"I knew from that day on that I wanted to go into public service and work in the White House," he says.
So three years after graduating from law school, he signed on as legal counsel to Sen. Birch Bayh of Indiana, who was contemplating running for the Democratic presidential nomination. After Bayh dropped out of the race, Rubenstein joined the campaign to elect a Georgia peanut farmer named Jimmy Carter.
"When I came on board, Jimmy was 33 points ahead in the race," Rubenstein says. "By the election, he was ahead by just 1 point. So you can see how effective I was."
The young staffer quickly distinguished himself by a self-discipline that bordered on the monastic, sleeping in his office and subsisting on yogurt and crackers from vending machines.
Today, he exhibits a willingness to sacrifice personal pleasure for a larger goal. A vegetarian, Rubenstein doesn't drink alcohol or smoke.
He famously has no hobbies When he does indulge in a seemingly frivolous pursuit, such as attending a sporting event, his approach is characteristically information-based. According to Levy of the Lincoln Center, Rubenstein has memorized vast amounts of arcane baseball statistics.

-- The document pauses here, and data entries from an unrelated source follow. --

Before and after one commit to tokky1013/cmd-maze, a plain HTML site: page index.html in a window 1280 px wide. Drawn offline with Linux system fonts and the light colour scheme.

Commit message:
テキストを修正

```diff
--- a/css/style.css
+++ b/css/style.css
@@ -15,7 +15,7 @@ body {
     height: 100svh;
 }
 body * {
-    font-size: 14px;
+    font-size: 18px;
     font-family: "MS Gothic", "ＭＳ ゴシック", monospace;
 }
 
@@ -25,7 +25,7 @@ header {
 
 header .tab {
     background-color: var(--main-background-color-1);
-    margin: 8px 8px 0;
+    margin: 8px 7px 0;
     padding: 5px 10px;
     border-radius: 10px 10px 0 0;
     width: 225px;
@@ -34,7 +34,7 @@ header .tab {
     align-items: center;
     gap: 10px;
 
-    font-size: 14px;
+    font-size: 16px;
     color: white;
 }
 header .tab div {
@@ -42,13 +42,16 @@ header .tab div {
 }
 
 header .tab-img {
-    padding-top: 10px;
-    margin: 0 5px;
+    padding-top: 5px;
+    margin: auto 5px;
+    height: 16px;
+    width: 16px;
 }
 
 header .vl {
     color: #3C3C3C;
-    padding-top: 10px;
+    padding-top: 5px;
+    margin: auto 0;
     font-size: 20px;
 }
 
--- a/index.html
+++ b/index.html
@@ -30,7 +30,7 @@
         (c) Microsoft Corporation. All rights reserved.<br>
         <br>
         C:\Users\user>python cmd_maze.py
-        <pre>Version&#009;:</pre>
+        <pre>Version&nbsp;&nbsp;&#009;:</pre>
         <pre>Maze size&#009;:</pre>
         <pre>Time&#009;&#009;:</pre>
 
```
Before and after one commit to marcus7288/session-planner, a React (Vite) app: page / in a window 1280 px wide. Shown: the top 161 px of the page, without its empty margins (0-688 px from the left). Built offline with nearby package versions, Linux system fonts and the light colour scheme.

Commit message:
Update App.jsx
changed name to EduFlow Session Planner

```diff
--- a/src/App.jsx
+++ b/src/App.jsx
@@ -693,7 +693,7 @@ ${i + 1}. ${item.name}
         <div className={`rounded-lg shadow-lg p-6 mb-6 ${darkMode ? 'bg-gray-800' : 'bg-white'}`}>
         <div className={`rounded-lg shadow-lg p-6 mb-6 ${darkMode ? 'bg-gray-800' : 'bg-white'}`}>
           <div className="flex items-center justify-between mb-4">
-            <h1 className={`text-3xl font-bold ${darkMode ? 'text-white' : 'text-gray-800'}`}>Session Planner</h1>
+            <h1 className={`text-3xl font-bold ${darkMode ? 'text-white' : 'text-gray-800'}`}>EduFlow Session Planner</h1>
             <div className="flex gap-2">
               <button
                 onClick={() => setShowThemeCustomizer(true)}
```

Even the speed-reading can be seen as evidence of a tendency toward the ascetic. In order to cover a large amount of literary ground in a small amount of time, Rubenstein is willing to forgo the delights to be gained by lingering over individual words, sentences and ideas.

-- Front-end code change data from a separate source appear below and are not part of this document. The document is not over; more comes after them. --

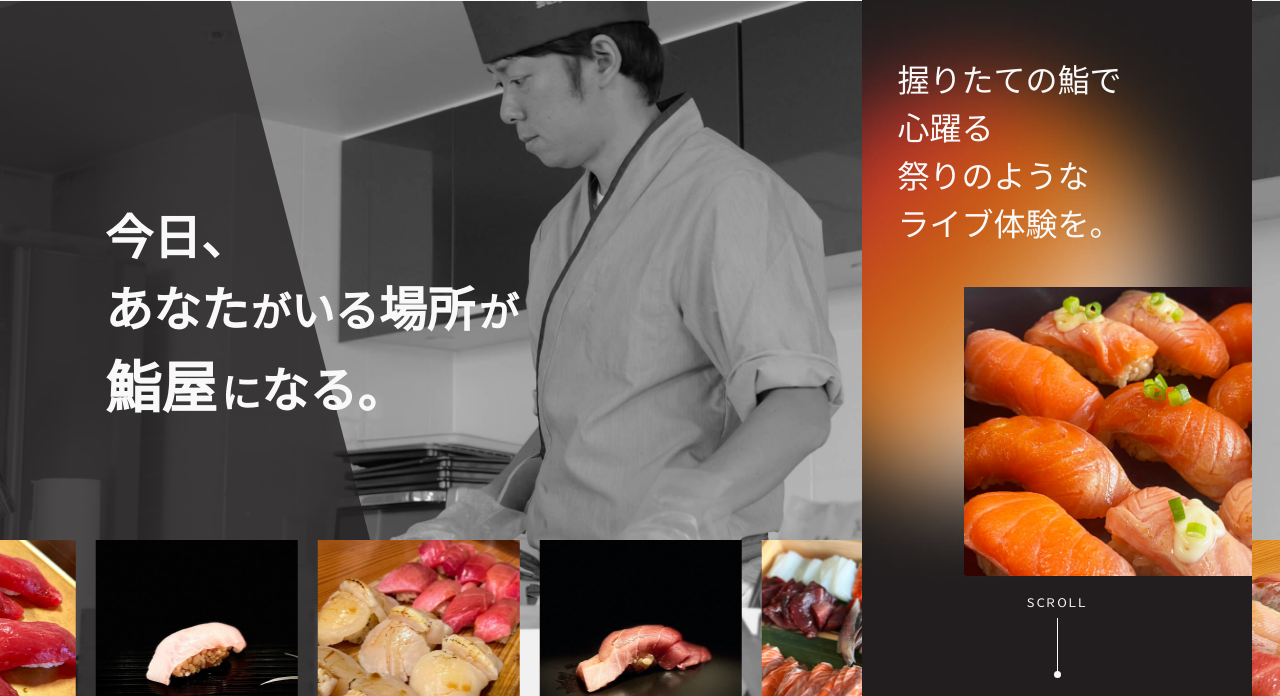
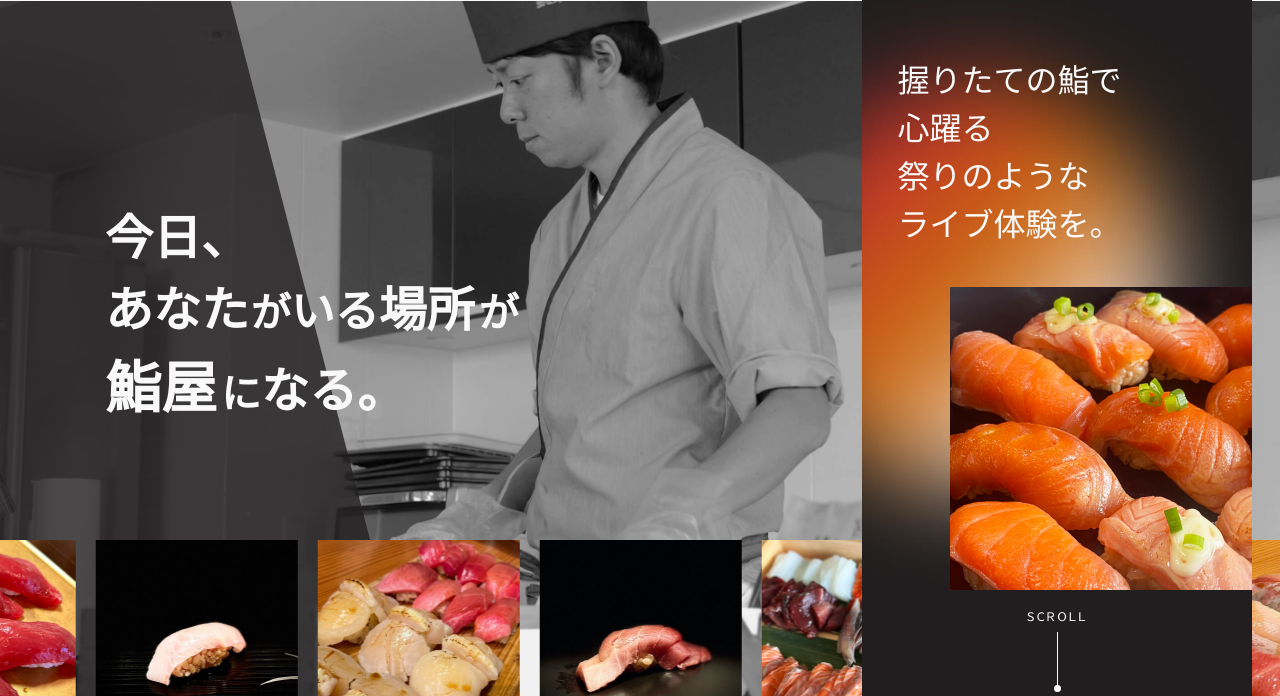
Before and after one commit to Atsusan/SUSHI_WIZ_Project, a plain HTML site: page index.html in a window 1280 px wide. Shown: the part 104-800 px from the top of the page. Drawn offline with nearby package versions, Linux system fonts and the light colour scheme.

Commit message:
[fix] topContentsセクション　ピクセルパーフェクト

```diff
--- a/assets/sass/object/project/_topFvContents.scss
+++ b/assets/sass/object/project/_topFvContents.scss
@@ -33,7 +33,7 @@
 
     &__imgBox {
         margin-top: g.vh_sp(38);
-        max-width: 28.8rem;
+        max-width: 30.2rem;
         margin-left: auto;
         order: 3;
     }
```
Also changed, not shown: assets/css/top.css.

"If I sit on a beach, I'm afraid that at that moment, my immune system will relax and germs will come in, and I'll get a disease that will kill me," he says, the corners of his mouth tilting upward at his own joke. "If you love what you do, if your mind is actively engaged, it's not work."
In 1981, after Carter lost his bid for re-election, Rubenstein went back to practicing law, but quickly became bored. He began casting about for a new challenge with two friends, William E. Conway Jr. and Daniel A. D'Aniello.
The three decided to create an international private equity firm based in Washington and outside New York's financial power corridor. They named their company after the hotel in the Big Apple where the trio initially concocted their plan.
The Carlyle Group's rise was meteoric. The firm was created in 1987 on an initial investment of $5 million. Today, it has $90 billion in assets and offices in 19 countries. Rubenstein ranks 123rd on Forbes magazine's 2009 list of the 400 wealthiest Americans, with an estimated net worth of $2.5 billion.
But with success has come some controversy.
Carlyle was excoriated in Michael Moore's 2004 film "Fahrenheit 9/11," which made much of a $2 million investment in the company by Osama bin Laden's estranged half-brother. After the connection was made public, that money was returned.
In addition, the prominent political figures who served as Carlyle board members and advisers — including former President George H.W. Bush, former British Prime Minister John Major and former Secretary of State James Baker III — led some critics to insinuate that the firm was manipulating the government for personal gain. The Carlyle Group is widely thought to have been the model for the sinister Manchurian Global Corp. in Jonathan Demme's 2004 remake of "The Manchurian Candidate."
At the time, Rubenstein maintained that his company had never engaged in questionable business practices. And it's been several years since the firm has shed the high-profile pols that once raised so many eyebrows.
"Balzac said that behind every great fortune, there is a great crime," Rubenstein says. "Some people think that if you have made a great deal of money, you must have done something wrong. But that is behind us now. I haven't thought about it in years."
Levy of the Lincoln Center researched the controversy before inviting Rubenstein to sit on that organization's board, and he concluded that there was no basis to the innuendos.
"I did my homework about Carlyle, and so did the other members of the board," he said. "I had no hesitation whatsoever about asking David to join us. None. He is very disarming and totally honest. If you're curious about something, just ask him."
In a way, Rubenstein identifies with the skeptics.
"I ask myself, 'How did I get so lucky?' " he says.
He is determined to share his wealth with those who are less fortunate, though at the moment he's struggling with the most effective way to accomplish that goal.
He won't say how much money he and his wife have given away, but suffice to say, it's an impressive sum: There's $5 million to the National Book Festival, $3.5 million to the Kennedy Center, $5 million to the Johns Hopkins Children's Center, and so on.
Oddly enough, the wide-ranging nature of his generosity is causing him some concern.